Larry Culp will be a hero on Wall Street if he can revitalize General Electric’s lifeless share price. The new GE boss will also be about $300 million richer.
Culp secured a handsome pay package when he agreed on Monday to become the first outsider CEO in GE’s 126-year history. He faces enormous challenges given GE’s debt-riddled balance sheet, shrinking cash flow and slumping power division.
The four-year agreement, detailed in filings made public late Thursday, calls for Culp to receive an annual base salary of $2.5 million and a bonus of up to $3.75 million a year.
Culp, the former CEO of industrial manufacturer Danaher (DHR), can also receive up to $15 million a year in performance share units if he hits certain other targets.
If GE’s share price holds at least 50% above the 30-day average prior to Culp’s arrival, the new CEO would claim a one-time reward.
A 50% leap for GE shares would take it to about $18.60 – a sizable recovery given the company’s recent stumbles. Culp would receive 2.5 million shares valued at about $46.5 million.
The real big money comes if GE’s shares spike 150% – to about $31 a share – by September 30, 2022. That would trigger a reward of 7.5 million shares, valued at $232.5 million.
In other words, Culp stands to receive more than $310 million in total compensation if he can engineer a GE comeback in the next four years.
Of course, shareholders would be thrilled with that kind of improvement in GE’s share price after many years of horrible performance. Nearly half a trillion has evaporated from GE’s market value over the past 18 years, or roughly the size of Facebook (FB).
“Larry is a proven executive with a long track record of superior execution,” GE said in a statement. “The Board’s package to attract Larry is overwhelmingly tied to performance.”
Culp has a track record for success. Danaher’s market value and revenue quintupled during his tenure there.
GE said that only about 10% of Culp’s annual pay is guaranteed and the one-time grant will only pay if the company’s market value climbs by at least $50 billion. Last week, GE fell below $100 billion in market value for the first time since the Great Recession.
The one-time reward will not pay if Culp is fired for cause or if he quits “without good reason,” the filing said.
Investors are loving the early days of the Culp era. GE’s share price climbed another 4% on Friday, leaving it up nearly 17% since the hiring was announced.
Even Wall Street’s biggest GE bear praised the leadership shuffle.

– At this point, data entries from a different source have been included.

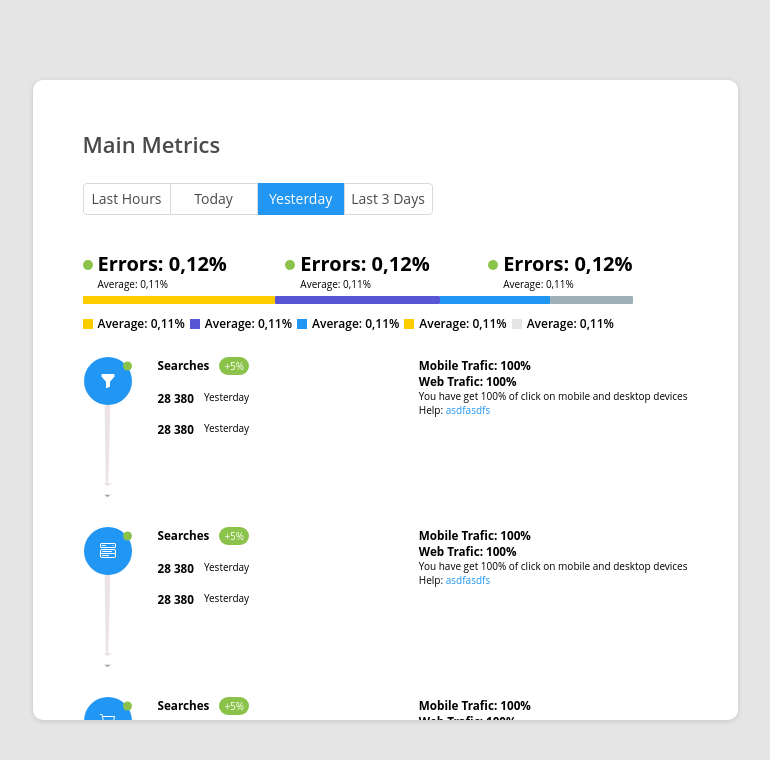
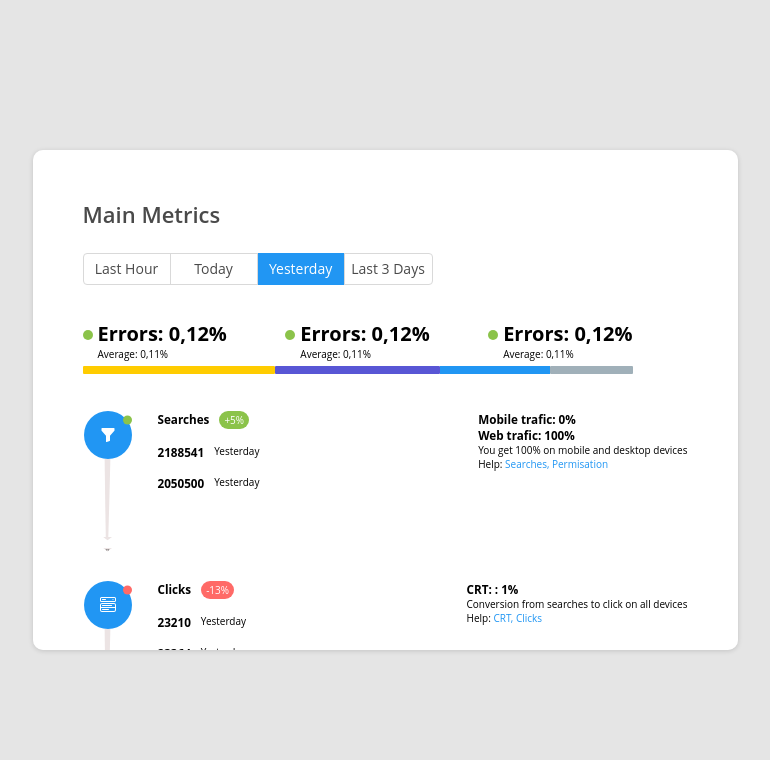
Before and after one commit to Onosgb/onoriode-godbless-cryto-test, a React (Create React App) app: page / in a window 1280 px wide. Shown: the top 760 px of the page, without its empty margins (255-1025 px from the left). Built offline with nearby package versions, Linux system fonts and the light colour scheme.

Commit message:
binded the searches and prvious data

```diff
--- a/src/components/Hours.tsx
+++ b/src/components/Hours.tsx
@@ -1,17 +1,37 @@
+import { useState } from "react";
 
-// interface Time{
-//     Hours: string;
-//     click: () => void;
-// }
 
-const Hours: React.FC = () => {
+
+const Hours: React.FC<{timer: Function}> = ({timer}) => {
+  const [selected, setSelected] = useState('yesterday');
+  const [durations] = useState([
+    {
+      type: 'hour',
+      title: 'Last Hour'
+    },
+    {
+      type: 'today',
+      title: 'Today'
+    },
+    {
+      type: 'yesterday',
+      title: 'Yesterday'
+    },
+    {
+      type: '3days',
+      title: 'Last 3 Days'
+    }
+  ])
   return (
     <div className="hours">
-        <span className="hours__title">Last Hours</span>
-        <span className="hours__title">Today</span>
-        <span className="hours__title hours__active">Yesterday</span>
-        <span className="hours__title">Last 3 Days</span>
-
+      {
+        durations.map((duration, idx) =>
+        <span key={idx} className={`hours__title ${selected === duration.type ? "hours__active": ''}`} onClick={() => {
+          timer(duration.type)
+          setSelected(duration.type)
+        }}>{duration.title}</span>
+        )
+      }
     </div>
   )
 }
--- a/src/components/ProgressInfo.tsx
+++ b/src/components/ProgressInfo.tsx
@@ -1,8 +1,10 @@
-const ProgressInfo: React.FC<{percent: string, className: string}> = ({className, percent}) => {
+import { Count } from "../models/metrics"
+
+const ProgressInfo: React.FC<{className: string, error: Count}> = ({className, error}) => {
   return (
     <div className="contents__progress-info__data">
     <div className={`small-sqr ${className}`}></div>
-    <p className="sub-title">Average: {percent}</p>
+    <p className="sub-title">{error.code}: {error.count}</p>
     </div>
   )
 }
--- a/src/components/Trafic.tsx
+++ b/src/components/Trafic.tsx
@@ -1,8 +1,28 @@
 
 import * as Icon from 'react-bootstrap-icons';
+export interface TraficData {
+    title: string;
+    yesterday: number;
+    lastYesterday: number;
+    counts: number
+    dtTrafic1: string;
+    dtTrafic2?: string
+    conversation: string;
+    help: string;
+}
+export const Trafic: React.FC<{trafic: TraficData,
+    children: React.ReactNode
+}> = ({trafic, children}) => {
 
-export const Trafic: React.FC<{children: React.ReactNode}> = ({children}) => {
-  return (
+  const bgColor = (count: number) => {
+  return  count <1 ? 'bg-danger' : count > 0?  'bg-success': ''
+  }
+
+  const color = (count: number) => {
+    return  count <1 ? 'text-danger' : count > 0 ? 'text-success': ''
+    }
+
+    return (
     <div className="trafic">
     <div className="trafic__left">
         <div className="trafic__left__container">
@@ -18,29 +38,33 @@ export const Trafic: React.FC<{children: React.ReactNode}> = ({children}) => {
 
         <div className="trafic__left__details">
                 <div className="trafic__left__details__info">
-                <h3>Searches</h3>
-                <div className="info-container__card bg-success">+5%</div>
+                <h3 className=''>{trafic.title}</h3>
+                {
+                    trafic.counts > 0 || trafic.counts < 0 ?
+                <div className={`info-container__card ${bgColor(trafic.counts) }`}>{trafic.counts > 0 ? '+':''}{trafic.counts}%</div>
+                : ''
+                }
                 </div>
                 <div className="trafic__left__details__info">
-                <h3>28 380</h3>
+                <h3>{trafic.yesterday}</h3>
                 <p className="trafic__left__details__info">Yesterday</p>
                 </div>
                 <div className="trafic__left__details__info">
-                <h3>28 380</h3>
+                <h3>{trafic.lastYesterday}</h3>
                 <p className="trafic__left__details__info">Yesterday</p>
                 </div>
         </div>
     </div>
     <div className="trafic__right">
     <div className="trafic__right__details__info">
-                <h3>Mobile Trafic: 100%</h3>
-                <h3>Web Trafic: 100%</h3>
+                <h3>{trafic.dtTrafic1}</h3>
+                <h3>{trafic?.dtTrafic2}</h3>
     </div>
     <div className="trafic__right__details__info">
-        <p className="trafic__right__details__info">You have get 100% of click on mobile and desktop devices</p>
+        <p className="trafic__right__details__info">{trafic.conversation}</p>
     </div>
     <div className="trafic__right__details__info">
-    <span>Help: </span><span className="text-primary">asdfasdfs</span>
+    <span>Help: </span><span className="text-primary">{trafic.help}</span>
     </div>
     </div>
 </div>
--- a/src/pages/Dashboard.tsx
+++ b/src/pages/Dashboard.tsx
@@ -7,24 +7,55 @@ import Trafic from "../components/Trafic"
 import * as Icon from 'react-bootstrap-icons';
 import { useAppDispatch, useAppSelector } from "../store/hooks"
 import { fetchMetricsAsync, metricReducer } from "../store/metricSlice"
-import { useEffect } from "react"
+import { useEffect, useMemo, useState } from "react"
+import { Count } from "../models/metrics"
 
 const Dashboard  = () => {
     const dispatch = useAppDispatch();
-    const {metrics, status} = useAppSelector(metricReducer)
+    const {metrics, status} = useAppSelector(metricReducer);
+    const [durations, setDuration] = useState<Count[]>([]);
+    const round = (count: number)  =>{
+        return Math.round(count)
+    }
 
+    const data = useMemo(() => {
+        return metrics?.data[0]
+    }, [metrics])
+    const selectTime =(type: string) => {
+        switch(type) {
+            case 'hour': setDuration(metrics?.errors_last_hour ? metrics.errors_last_hour: []);
+            break;
+            case 'today': setDuration(metrics?.errors_today ? metrics.errors_today: []);
+            break;
+            case '3days': setDuration(metrics?.errors_last_3days ? metrics.errors_last_3days: []);
+            break;
+            default: setDuration(metrics?.errors_yesterday ? metrics.errors_yesterday: []);
+            break;
+        }
+    }
     // fetch metrics data
 
     useEffect(() => {
       dispatch(fetchMetricsAsync());
     }, [])
 
- if(status === 'loading') return <h1>Loa</h1>
+    const isIndex  = (type: number) => {
+        switch(type) {
+            case 0: return 'bg-warning';
+            case 1: return'bg-secondary';
+            case 2: return 'bg-primary';
+            case 3: return 'bg-others';
+            default : return ''
+        }
+
+    }
+
+ if(status === 'loading') return <h1>Loading...</h1>
   return (
     <div className="main">
         <div className="dashboard">
        <Header title="Main Metrics"/>
-       <Hours />
+       <Hours timer={selectTime}/>
         <div className="contents">
             <div className="contents__analysis">
              <Analysis />
@@ -42,26 +73,55 @@ const Dashboard  = () => {
             </div>
             <div className="contents__progress-info">
                 <div className="contents__progress-info__data">
-                    <ProgressInfo className="bg-warning" percent='0,11%'/>
-                    <ProgressInfo className="bg-secondary" percent='0,11%'/>
-                    <ProgressInfo className=" bg-primary" percent='0,11%'/>
-                    <ProgressInfo className="bg-warning" percent='0,11%'/>
-                    <ProgressInfo className="bg-default" percent='0,11%'/>
+
+                    {
+                        durations.map((duration, idx) => <ProgressInfo key={idx} className={`${isIndex(idx)}`} error={duration}/>)
+                    }
                 </div>
             </div>
 
         </div>
-        <Trafic>
+        <Trafic trafic={{
+             title: 'Searches',
+             yesterday: data?.searches_current_yesterday ? data.searches_current_yesterday: 0,
+             lastYesterday: data?.searches_previous_yesterday ? data?.searches_previous_yesterday : 0,
+             counts: 5,
+             dtTrafic1: `Mobile trafic: ${round(data?.mobile_pessimizer ? data.mobile_pessimizer: 0)}%`,
+             dtTrafic2: `Web trafic: ${round(data?.web_pessimizer ? data.web_pessimizer: 0)}%`,
+             conversation: `You get ${round(data?.web_pessimizer ? data.web_pessimizer: 0)}% on mobile and desktop devices`,
+             help: "Searches, Permisation"
+        }}>
         <Icon.CircleFill className="circleFill green"/>
                 <Icon.FunnelFill/>
         </Trafic>
 
-        <Trafic>
-        <Icon.CircleFill className="circleFill green"/>
+        <Trafic
+        trafic={{
+            title: 'Clicks',
+            yesterday: data?.clicks_current_yesterday ? data.clicks_current_yesterday: 0,
+            lastYesterday: data?.clicks_previous_yesterday ? data?.clicks_previous_yesterday : 0,
+            counts: -13,
+            dtTrafic1: `CRT: : ${round(data?.ctr_last_hour ? data.ctr_last_hour: 0)}%`,
+            conversation: `Conversion from searches to click on all devices`,
+            help: "CRT, Clicks"
+       }}
+        >
+        <Icon.CircleFill className="circleFill red"/>
                 <Icon.MenuButtonWide/>
         </Trafic>
-        <Trafic>
-        <Icon.CircleFill className="circleFill green"/>
+        <Trafic
+        trafic={{
+            title: 'Bookings',
+            yesterday: data?.searches_current_yesterday ? data.searches_current_yesterday: 0,
+            lastYesterday: data?.searches_previous_yesterday ? data?.searches_previous_yesterday : 0,
+            counts: 0,
+            dtTrafic1: `Mobile trafic: ${round(data?.mobile_pessimizer ? data.mobile_pessimizer: 0)}%`,
+            dtTrafic2: `Web trafic: ${round(data?.web_pessimizer ? data.web_pessimizer: 0)}%`,
+            conversation: `You get ${round(data?.web_pessimizer ? data.web_pessimizer: 0)}% on mobile and desktop devices`,
+            help: "Searches, Permisation"
+       }}
+        >
+        <Icon.CircleFill className={`circleFill ${data?.bookings_current_last_hour && data.bookings_current_last_hour > 0? "green": "red"}`}/>
                 <Icon.Cart/>
         </Trafic>
         </div>
--- a/src/scss/pages/dashboard.scss
+++ b/src/scss/pages/dashboard.scss
@@ -8,6 +8,8 @@
     gap: 2.5rem;
     padding: 5rem;
     overflow: auto;
+    height: 500px;
+
     .contents {
         margin-top: .5rem;
         @include align(flex, null, null, null, column);
--- a/src/scss/utils/_utils.scss
+++ b/src/scss/utils/_utils.scss
@@ -9,6 +9,8 @@ display: flex;
 justify-content: center;
 align-items: center;
 flex-direction: column;
+@include scroll;
+overflow: auto;
 }
 
 .container {
@@ -49,6 +51,12 @@ flex-direction: column;
     @include shape(5rem, 5rem, null, null);
 }
 
+.text-danger {
+    color: $danger;
+}
+.text-default {
+    color: $black;
+}
 .bg-danger {
     background-color: $danger;
     color: $white;
--- a/src/store/metricSlice.ts
+++ b/src/store/metricSlice.ts
@@ -4,14 +4,12 @@ import { RootState } from "./store";
 import metricsService from "../services/data.service";
 
 interface MetricState {
-  metrics: Metrics[];
-  metric?: Metrics;
+  metrics?: Metrics;
   status: "idle" | "loading" | "failed";
 }
 
 const initialState: MetricState = {
-  metrics: [],
-  metric: undefined,
+  metrics: undefined,
   status: "idle",
 };
 
@@ -52,7 +50,7 @@ export const MetricSlice = createSlice({
 
   reducers: {
     selectMetric: (state, action: PayloadAction<Metrics | undefined>) => {
-      state.metric = action.payload;
+      state.metrics = action.payload;
     },
   },
 
@@ -64,7 +62,7 @@ export const MetricSlice = createSlice({
       .addCase(
         fetchMetricsAsync.fulfilled,
 
-        (state, action: PayloadAction<Metrics[]>) => {
+        (state, action: PayloadAction<Metrics>) => {
           if (action.payload) {
             state.metrics = action.payload;
           }
@@ -82,8 +80,7 @@ export const MetricSlice = createSlice({
         getMetricByIdAsync.fulfilled,
 
         (state, action: PayloadAction<Metrics>) => {
-          state.metric = action.payload;
-          state.metrics.push(action.payload);
+          state.metrics = action.payload;
           state.status = "idle";
         }
       )
--- /dev/null
+++ b/src/utils/utils.ts
@@ -0,0 +1,3 @@
+export const round = (count: number)  =>{
+    return Math.round(count)
+}
```
Also changed, not shown: src/models/metrics.ts (+4 -3 lines).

“We fully expect him to do well,” JPMorgan Chase analyst C. Stephen Tusa, Jr. wrote to clients this week. He called the hiring a clear “positive for future investor confidence.”
But Tusa warned that Culp has a “large amount of wood to chop” because he’s inheriting a troubled company.
Analysts expect Culp to seriously consider layoffs, especially at GE’s headquarters and its slumping power division.
Some question whether GE’s pay package will force the new boss to be too short-term oriented.
“Larry must be rewarded for the drivers of a great business and not be tempted to take shortcuts to boost stock price,” said Eleanor Bloxham, founder and CEO of The Value Alliance, which advises boards on corporate governance.
“I’d be concerned about financial manipulation that would dress up a pig,” Bloxham said.